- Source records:
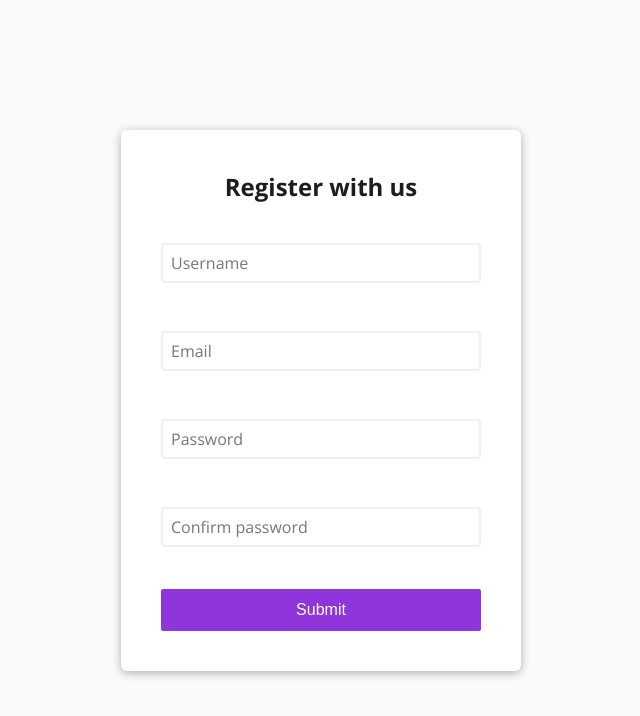
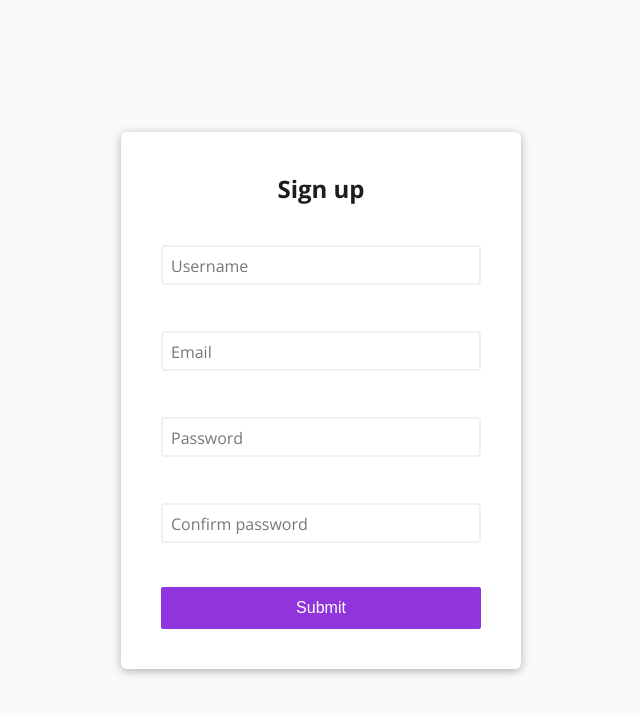
Before and after one commit to katepysova/Form-Validation, a website: page index.html in a window 1280 px wide. Shown: the whole page, without its empty margins (319-959 px from the left). Drawn offline with nearby package versions, Linux system fonts and the light colour scheme.

Commit message:
Added small fixes

```diff
--- a/index.html
+++ b/index.html
@@ -10,7 +10,7 @@
   <body>
     <div class="container">
       <form class="form">
-        <h2 class="form__heading">Register with us</h2>
+        <h2 class="form__heading">Sign up</h2>
         <div class="form__control">
           <input
             class="form__control-input"
--- a/src/style.css
+++ b/src/style.css
@@ -32,6 +32,7 @@
   align-items: center;
   justify-content: center;
   padding: 32px;
+  font-size: 16px;
 }
 
 .container {
@@ -52,8 +53,8 @@
 }
 
 .form__control {
-  padding: 20px 0 18px;
-  margin-bottom: 10px;
+  padding: 20px 0;
+  margin-bottom: 6px;
   position: relative;
 }
 
```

- Directions:
The pictures in the entries above should be left out; all else must be copied exactly.

- Task output:
Before and after one commit to katepysova/Form-Validation, a website: page index.html in a window 1280 px wide. Shown: the whole page, without its empty margins (319-959 px from the left). Drawn offline with nearby package versions, Linux system fonts and the light colour scheme.

Commit message:
Added small fixes

```diff
--- a/index.html
+++ b/index.html
@@ -10,7 +10,7 @@
   <body>
     <div class="container">
       <form class="form">
-        <h2 class="form__heading">Register with us</h2>
+        <h2 class="form__heading">Sign up</h2>
         <div class="form__control">
           <input
             class="form__control-input"
--- a/src/style.css
+++ b/src/style.css
@@ -32,6 +32,7 @@
   align-items: center;
   justify-content: center;
   padding: 32px;
+  font-size: 16px;
 }
 
 .container {
@@ -52,8 +53,8 @@
 }
 
 .form__control {
-  padding: 20px 0 18px;
-  margin-bottom: 10px;
+  padding: 20px 0;
+  margin-bottom: 6px;
   position: relative;
 }
 
```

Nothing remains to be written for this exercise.